I have not played the original Yume Nikki game (although I do plan to), so I will not be comparing the two. As such, this review will be unbiased in that regard. Despite countless reviews bashing the game for not being as good as the original, I found the game to be quite enjoyable.
Weird, but in a good way. Dream Diary is definitely one of the weirdest games I have ever played. Some of the dreams that the player is tasked with working through are very difficult to explain with words. I was trying to explain one of the game’s levels to a friend of mine, but could not even find the words to explain what the level was about. The whole game is like this, a bizarre roller coaster that does not appear to have any meaning. Sure, there is a deeper meaning behind the different dreams, but I was so caught up in just how strange the game was that I honestly did not even care. It was very exciting going into a new dream just to see how it could top the previous one’s insanity.
Great puzzles. I quite enjoyed the way that the puzzles were designed in Dream Diary. The game does not really provide any direction, so it is up to the player to figure out how to progress through each level. Even without this direction, most of the puzzles can be figured out easily. There were only a few that gave me any sort of trouble, but not enough to resort to a walkthrough. The game strikes a nice balance there, maintaining clever solutions to the puzzles without being frustrating to solve.
Sloppy platforming. For a game that relies on precise platforming for a number of its levels, Dream Diary’s platforming mechanics definitely do not help. Jumps are oftentimes not registered in time when going towards an edge, ledge-grabbing does not always work, and the player is unable to rotate while airborne. All of these combined make the platforming a bit frustrating at times, especially once the player unlocks the ability to double jump and float using the umbrella.

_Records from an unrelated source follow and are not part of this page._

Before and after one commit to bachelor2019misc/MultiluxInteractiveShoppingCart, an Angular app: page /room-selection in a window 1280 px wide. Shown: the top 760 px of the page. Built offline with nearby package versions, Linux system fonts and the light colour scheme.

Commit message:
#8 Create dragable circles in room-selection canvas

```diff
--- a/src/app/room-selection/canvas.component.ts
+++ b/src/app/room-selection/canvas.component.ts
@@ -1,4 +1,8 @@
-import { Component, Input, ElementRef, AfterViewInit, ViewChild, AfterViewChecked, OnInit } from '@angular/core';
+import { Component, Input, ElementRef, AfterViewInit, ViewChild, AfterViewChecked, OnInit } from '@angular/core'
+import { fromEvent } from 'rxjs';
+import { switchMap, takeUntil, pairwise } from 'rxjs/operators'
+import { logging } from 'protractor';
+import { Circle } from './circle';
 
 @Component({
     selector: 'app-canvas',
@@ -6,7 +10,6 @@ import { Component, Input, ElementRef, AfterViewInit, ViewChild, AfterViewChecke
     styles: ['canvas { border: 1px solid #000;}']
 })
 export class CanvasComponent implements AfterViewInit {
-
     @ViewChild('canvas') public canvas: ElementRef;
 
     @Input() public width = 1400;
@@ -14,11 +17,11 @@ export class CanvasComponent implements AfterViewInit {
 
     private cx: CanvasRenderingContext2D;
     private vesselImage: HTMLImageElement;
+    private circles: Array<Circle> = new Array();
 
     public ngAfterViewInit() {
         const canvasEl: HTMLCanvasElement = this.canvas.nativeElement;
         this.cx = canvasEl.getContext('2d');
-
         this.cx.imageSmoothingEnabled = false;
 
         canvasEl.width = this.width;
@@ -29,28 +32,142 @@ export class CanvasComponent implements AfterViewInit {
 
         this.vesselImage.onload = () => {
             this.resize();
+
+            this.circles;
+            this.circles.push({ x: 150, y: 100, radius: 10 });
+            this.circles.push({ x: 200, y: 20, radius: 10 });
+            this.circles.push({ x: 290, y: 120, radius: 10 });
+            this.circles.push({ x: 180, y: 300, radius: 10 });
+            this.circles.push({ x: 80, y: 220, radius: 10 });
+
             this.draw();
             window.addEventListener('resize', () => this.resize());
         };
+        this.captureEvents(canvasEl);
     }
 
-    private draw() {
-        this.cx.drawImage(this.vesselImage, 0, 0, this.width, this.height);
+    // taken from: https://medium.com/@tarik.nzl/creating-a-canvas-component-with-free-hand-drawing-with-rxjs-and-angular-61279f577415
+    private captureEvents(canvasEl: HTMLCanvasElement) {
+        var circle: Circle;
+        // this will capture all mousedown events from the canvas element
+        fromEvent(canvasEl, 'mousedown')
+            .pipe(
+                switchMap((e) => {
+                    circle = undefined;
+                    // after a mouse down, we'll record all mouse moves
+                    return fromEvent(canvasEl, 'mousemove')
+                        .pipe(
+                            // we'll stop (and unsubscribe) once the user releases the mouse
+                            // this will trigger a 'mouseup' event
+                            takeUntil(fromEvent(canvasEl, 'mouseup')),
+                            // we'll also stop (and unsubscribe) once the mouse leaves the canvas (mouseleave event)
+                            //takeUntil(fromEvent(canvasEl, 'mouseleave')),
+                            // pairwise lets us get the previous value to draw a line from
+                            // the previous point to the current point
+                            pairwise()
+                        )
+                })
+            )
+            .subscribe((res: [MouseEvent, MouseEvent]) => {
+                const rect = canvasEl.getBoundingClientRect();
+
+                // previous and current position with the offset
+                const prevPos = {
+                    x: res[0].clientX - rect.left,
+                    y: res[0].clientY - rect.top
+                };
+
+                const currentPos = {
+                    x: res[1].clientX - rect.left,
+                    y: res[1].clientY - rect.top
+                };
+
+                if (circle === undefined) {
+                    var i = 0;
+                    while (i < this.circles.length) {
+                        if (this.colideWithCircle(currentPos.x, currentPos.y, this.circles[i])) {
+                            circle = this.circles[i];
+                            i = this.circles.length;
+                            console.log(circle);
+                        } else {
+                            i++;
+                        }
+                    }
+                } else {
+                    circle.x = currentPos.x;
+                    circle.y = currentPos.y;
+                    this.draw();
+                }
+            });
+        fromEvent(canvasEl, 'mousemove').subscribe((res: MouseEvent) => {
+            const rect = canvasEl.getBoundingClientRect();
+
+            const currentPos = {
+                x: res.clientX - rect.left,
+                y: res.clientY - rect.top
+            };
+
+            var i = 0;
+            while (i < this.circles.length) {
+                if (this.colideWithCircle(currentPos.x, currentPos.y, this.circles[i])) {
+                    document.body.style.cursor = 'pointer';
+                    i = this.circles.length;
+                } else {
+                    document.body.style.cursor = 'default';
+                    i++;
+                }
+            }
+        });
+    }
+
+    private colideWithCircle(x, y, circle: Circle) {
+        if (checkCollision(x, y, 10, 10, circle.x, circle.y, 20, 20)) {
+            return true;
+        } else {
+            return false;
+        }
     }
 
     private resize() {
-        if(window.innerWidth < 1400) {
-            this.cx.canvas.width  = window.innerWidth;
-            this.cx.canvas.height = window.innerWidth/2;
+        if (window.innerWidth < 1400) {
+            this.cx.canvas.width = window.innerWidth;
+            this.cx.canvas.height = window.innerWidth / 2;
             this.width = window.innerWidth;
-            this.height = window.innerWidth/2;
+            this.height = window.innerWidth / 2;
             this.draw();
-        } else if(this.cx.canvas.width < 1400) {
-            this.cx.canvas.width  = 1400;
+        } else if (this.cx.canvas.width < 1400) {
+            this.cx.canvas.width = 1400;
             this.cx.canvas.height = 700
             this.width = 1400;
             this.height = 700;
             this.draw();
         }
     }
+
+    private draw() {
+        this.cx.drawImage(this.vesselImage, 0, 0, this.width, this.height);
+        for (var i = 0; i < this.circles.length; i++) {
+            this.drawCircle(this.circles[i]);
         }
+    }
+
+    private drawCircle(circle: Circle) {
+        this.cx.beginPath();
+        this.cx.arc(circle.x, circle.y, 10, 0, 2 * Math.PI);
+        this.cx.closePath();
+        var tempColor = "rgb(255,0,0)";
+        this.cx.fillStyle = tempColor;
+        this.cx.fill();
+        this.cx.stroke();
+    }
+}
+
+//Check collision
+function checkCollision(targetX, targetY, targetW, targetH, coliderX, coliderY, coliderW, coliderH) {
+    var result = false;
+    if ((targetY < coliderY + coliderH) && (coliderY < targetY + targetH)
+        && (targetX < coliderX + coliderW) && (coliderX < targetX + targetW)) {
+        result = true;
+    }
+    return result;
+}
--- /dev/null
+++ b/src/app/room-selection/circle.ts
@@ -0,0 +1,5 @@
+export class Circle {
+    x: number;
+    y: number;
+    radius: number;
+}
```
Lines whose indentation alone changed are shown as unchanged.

At that point, the jumping becomes even more of a problem, especially when precise platforming is needed. Dream Diary’s implementation of platforming elements is sloppy at best.
Linear identity crisis. I could not tell if Dream Diary wanted to be a linear experience or not. The player is able to choose which level he/she would like to play first, but certain levels cannot actually be completed without the abilities unlocked from other levels. In fact, entering some levels can cause the player to become trapped, requiring a reload from the main menu (although no progress is lost). The school level is a perfect example of this, as the player cannot enter the school until a certain item is found. There is no way to leave the courtyard of the school normally, so a reload is required. So despite the game appearing to be nonlinear, it still retains a lot of linear elements.
YUMENIKKI -DREAM DIARY- may only take a few hours to beat, but it is an experience well-had. It is a weird experience, but combined with the good puzzle design, it definitely is worth it. The platforming can be frustrating at times and the game cannot seem to decide if it wants to encourage or discourage exploration, but the game can stand on its own, even without the Yume Nikki title.
You can buy YUMENIKKI -DREAM DIARY- on Steam here.
I was provided a free review copy of the game in order to write this review. Read more about how I do my game reviews here.